**How to complete this task:**
Copy every record below exactly, leaving out any pictures.

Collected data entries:
-- Opening Marker --
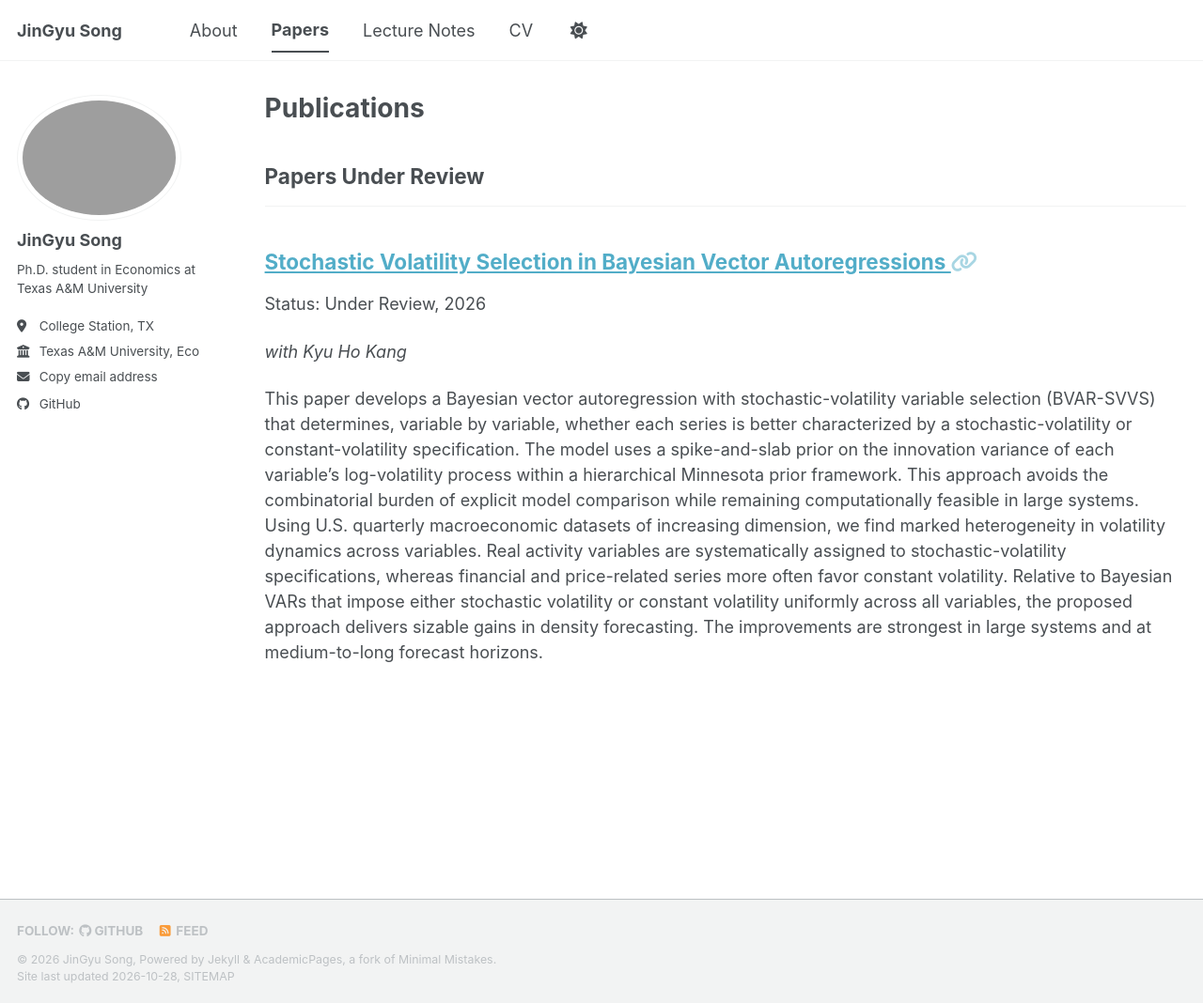
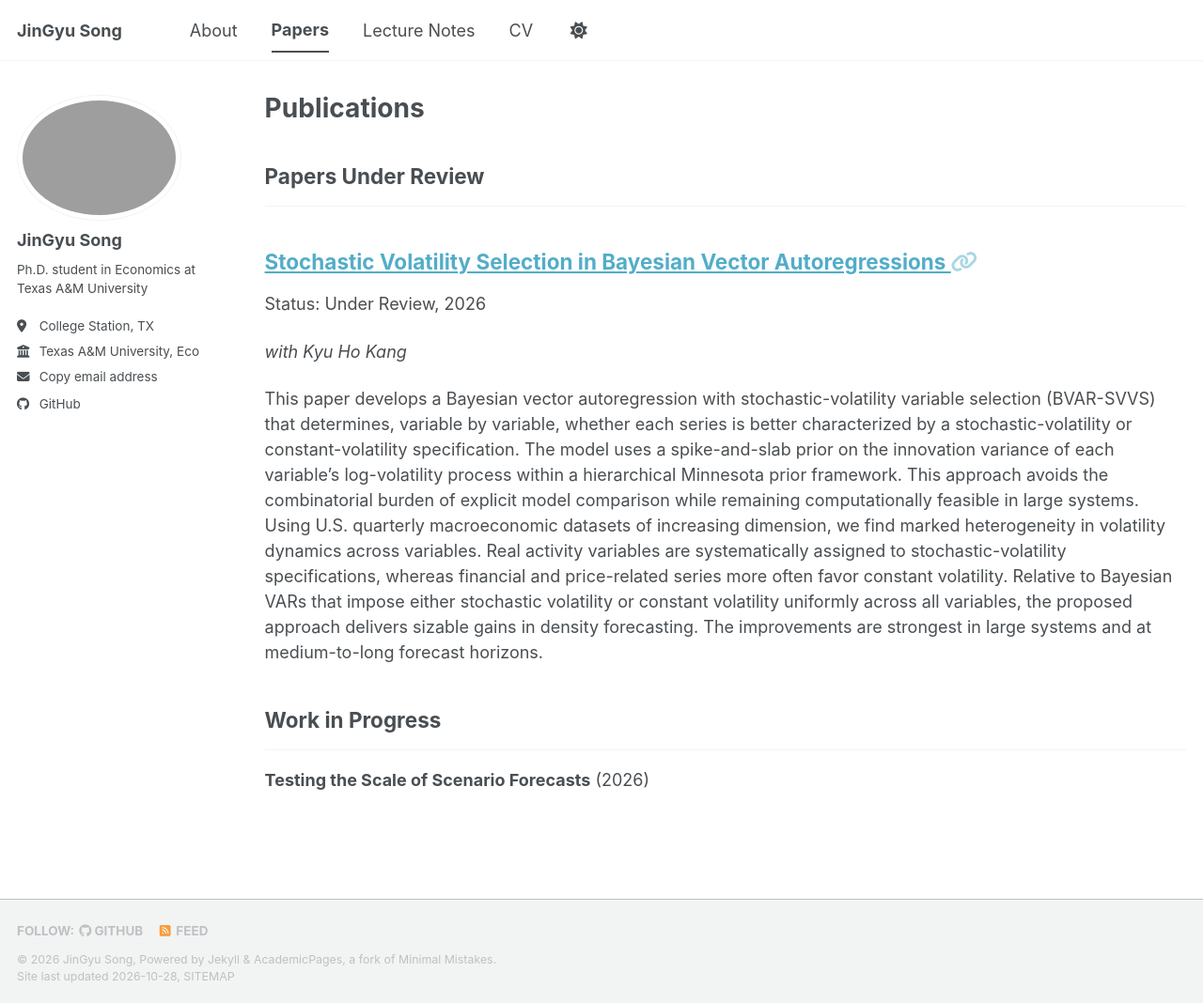
Before and after one commit to Jingyu-96/Jingyu-96.github.io, a Jekyll site: the page built from _pages/publications.html, in a window 1280 px wide and 1068 px high. Shown: the whole window at 94% size. Built offline with Jekyll 4.4.1, drawn with Linux system fonts in a browser that asks for light colours; a style sheet for code colours, icons or effects is not loaded.

Commit message:
Update publications.html

```diff
--- a/_pages/publications.html
+++ b/_pages/publications.html
@@ -31,3 +31,6 @@ author_profile: true
     {% include archive-single.html %}
   {% endfor %}
 {% endif %}
+
+<h2>Work in Progress</h2><hr />
+<p><strong>Testing the Scale of Scenario Forecasts</strong> (2026)</p>
```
-- Closing Marker --
**Reply:**
Before and after one commit to Jingyu-96/Jingyu-96.github.io, a Jekyll site: the page built from _pages/publications.html, in a window 1280 px wide and 1068 px high. Shown: the whole window at 94% size. Built offline with Jekyll 4.4.1, drawn with Linux system fonts in a browser that asks for light colours; a style sheet for code colours, icons or effects is not loaded.

Commit message:
Update publications.html

```diff
--- a/_pages/publications.html
+++ b/_pages/publications.html
@@ -31,3 +31,6 @@ author_profile: true
     {% include archive-single.html %}
   {% endfor %}
 {% endif %}
+
+<h2>Work in Progress</h2><hr />
+<p><strong>Testing the Scale of Scenario Forecasts</strong> (2026)</p>
```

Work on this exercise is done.